The Connecticut General Assembly
OFFICE OF LEGISLATIVE RESEARCH
December 20, 1994 94-R-1123
FROM: Daniel J. Duffy, Principal Analyst
RE: Committee Procedures for Executive Nominations
You asked for a summary of the statutes and rules governing legislative confirmation of nominees for department heads and for a description of the Committee on Executive and Legislative Nominations procedures to hear and confirm nominees.
March 1 is the legal deadline for the governor to appoint all department heads with the advice and consent of either house of the General Assembly (CGS § 4-2). If an appointment is not made by the deadline, the incumbent may serve until March 10.
A "department head" is: the Secretary of the Office of Policy and Management; the commissioners of Administrative Services, Revenue Services, Banking, Children and Families, Consumer Protection, Correction, Economic Development, State Board of Education, Environmental Protection, Agriculture, Public Health and Addiction Services, Housing, Insurance, Labor, Liquor Control, Mental Health, Public Safety, Social Services, Mental Retardation, Motor Vehicles, Transportation, Public Works, Veterans' Affairs; and the Chairperson of the Public Utilities Control Authority (CGS § 4-5, as amended by PA 93-91, PA 93-262, and PA 93-381).

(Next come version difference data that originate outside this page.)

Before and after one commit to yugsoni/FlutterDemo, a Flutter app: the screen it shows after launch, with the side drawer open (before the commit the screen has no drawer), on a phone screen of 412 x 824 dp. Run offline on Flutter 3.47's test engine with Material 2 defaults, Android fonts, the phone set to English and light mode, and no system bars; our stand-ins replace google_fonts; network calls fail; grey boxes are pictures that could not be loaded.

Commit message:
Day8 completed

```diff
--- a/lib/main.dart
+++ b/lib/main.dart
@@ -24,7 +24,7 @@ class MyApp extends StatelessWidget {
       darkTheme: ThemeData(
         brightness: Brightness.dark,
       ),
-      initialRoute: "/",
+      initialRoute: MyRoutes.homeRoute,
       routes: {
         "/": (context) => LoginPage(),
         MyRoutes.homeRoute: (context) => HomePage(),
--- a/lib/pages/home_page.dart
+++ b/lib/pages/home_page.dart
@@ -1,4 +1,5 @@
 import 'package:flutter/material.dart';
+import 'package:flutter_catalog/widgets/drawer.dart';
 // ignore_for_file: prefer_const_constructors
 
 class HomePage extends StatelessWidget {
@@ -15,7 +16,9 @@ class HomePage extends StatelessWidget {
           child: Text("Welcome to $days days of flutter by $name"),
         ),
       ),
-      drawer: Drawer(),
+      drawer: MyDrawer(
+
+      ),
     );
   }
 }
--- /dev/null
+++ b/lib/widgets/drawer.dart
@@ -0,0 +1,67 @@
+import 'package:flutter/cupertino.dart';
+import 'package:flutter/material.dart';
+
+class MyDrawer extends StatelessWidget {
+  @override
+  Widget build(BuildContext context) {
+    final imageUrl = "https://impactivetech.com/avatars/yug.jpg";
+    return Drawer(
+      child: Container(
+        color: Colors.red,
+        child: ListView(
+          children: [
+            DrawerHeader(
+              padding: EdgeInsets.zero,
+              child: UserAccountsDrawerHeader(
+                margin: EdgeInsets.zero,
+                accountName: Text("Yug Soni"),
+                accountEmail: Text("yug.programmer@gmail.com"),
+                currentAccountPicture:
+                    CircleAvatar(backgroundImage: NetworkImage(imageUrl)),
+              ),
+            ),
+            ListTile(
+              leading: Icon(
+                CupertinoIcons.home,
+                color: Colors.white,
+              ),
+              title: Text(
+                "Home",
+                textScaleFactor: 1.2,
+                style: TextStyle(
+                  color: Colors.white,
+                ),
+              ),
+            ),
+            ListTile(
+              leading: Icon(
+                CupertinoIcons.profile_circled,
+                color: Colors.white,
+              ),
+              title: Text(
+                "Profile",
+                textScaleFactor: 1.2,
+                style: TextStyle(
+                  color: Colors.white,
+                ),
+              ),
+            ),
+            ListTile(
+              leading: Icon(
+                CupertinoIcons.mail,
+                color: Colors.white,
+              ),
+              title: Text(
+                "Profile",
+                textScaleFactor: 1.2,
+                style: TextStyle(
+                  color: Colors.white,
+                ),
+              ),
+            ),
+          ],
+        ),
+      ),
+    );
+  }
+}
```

February 1 is the statutory deadline for the governor to submit his nominations for department heads to either house. The house must "immediately refer the nominations to its committee on executive nominations." The committee must report by resolution within 15 calendar days of the referral.
The house that received the nomination must confirm or reject the committee's report within 10 calendar days of receiving the committee's report. If confirmed, the nominee takes office on March 1 (CGS § 4-7(a)).
If the house rejects the nomination before March 1, the governor must follow the procedure for nominating department heads for vacancies occurring while the legislature is in session. This procedure has different deadlines. The governor must submit his nomination to either house within 30 days of the vacancy occurring. The house must immediately refer the nomination to its committee on executive nominations, which must report within 10 legislative days. The house then has 30 calendar days to act on the committee's report.
If a vacancy occurs before March 1 during the first session following the election of a new governor, the nominee may exercise the powers and duties of his office as a designate until the nomination is confirmed or rejected (CGS § 4-7(b)).
If a vacancy occurs when the legislature is not in session, or if there are fewer than 30 calendar days left before the session's constitutional adjournment date, the governor fills the vacancy until the sixth Wednesday of the next session. At the start of that session he must submit the name to either house. That house must follow the procedure for filling vacancies occurring while it is in session (CGS § 4-7(c)).
A nominee who has been rejected by either house may not serve in the office during the term of the house which rejected him (CGS § 4-7(d)).
Committee Membership and Jurisdiction
The rules establish the Joint Committee on Executive and Legislative Nominations. It is not one of the standing committees divided into Group A or Group B. The committee consists of six Senators and 17 Representatives: the Senate majority and minority leaders or their designees, three Senators appointed by the President Pro Tempore, one Senator appointed by the Senate minority leader, the House majority and minority leaders or their designees, nine representatives appointed by the Speaker, and six representatives appointed by the House minority leader.
All nominations requiring action of either or both houses, except judicial and workers' compensation commissioner nominations, are referred to the committee (JR 3).
The committee's favorable reports must be tabled for the calendar and printed by number and title only. The report may be accepted and the resolution adopted after it has appeared on the calendar for two days (JR 17).
All unfavorably reported nomination resolutions must be printed by the Legislative Commissioners without correction or approval. They must be placed on the calendar under the heading "Unfavorable Reports." If the unfavorable report is rejected, the resolution may be acted on immediately (JR 20).
Nominations for department head are made by letter sent by the governor to either chamber. The Senate clerk receives it and sends it to the committee on the same day. The committee also receives from the governor's office: the nominee's resume, responses to a questionnaire completed by the nominee, and a letter stating that the State Police conducted a background check and found no information indicating that the nominee is unsuitable.
The packet of information relating to Susan Addiss's nomination is enclosed. Commissioner Addiss had been the Commissioner of Health Services. She was being nominated for the new position of Commissioner of Public Health and Addiction Services, created when certain health agencies were combined. As the governor was filling a vacancy and the committee had to report within 10 legislative days. It held a public hearing on February 22 and voted on the nomination on March 1. Because the governor sent the nomination to the Senate, only the Senators voted on the report.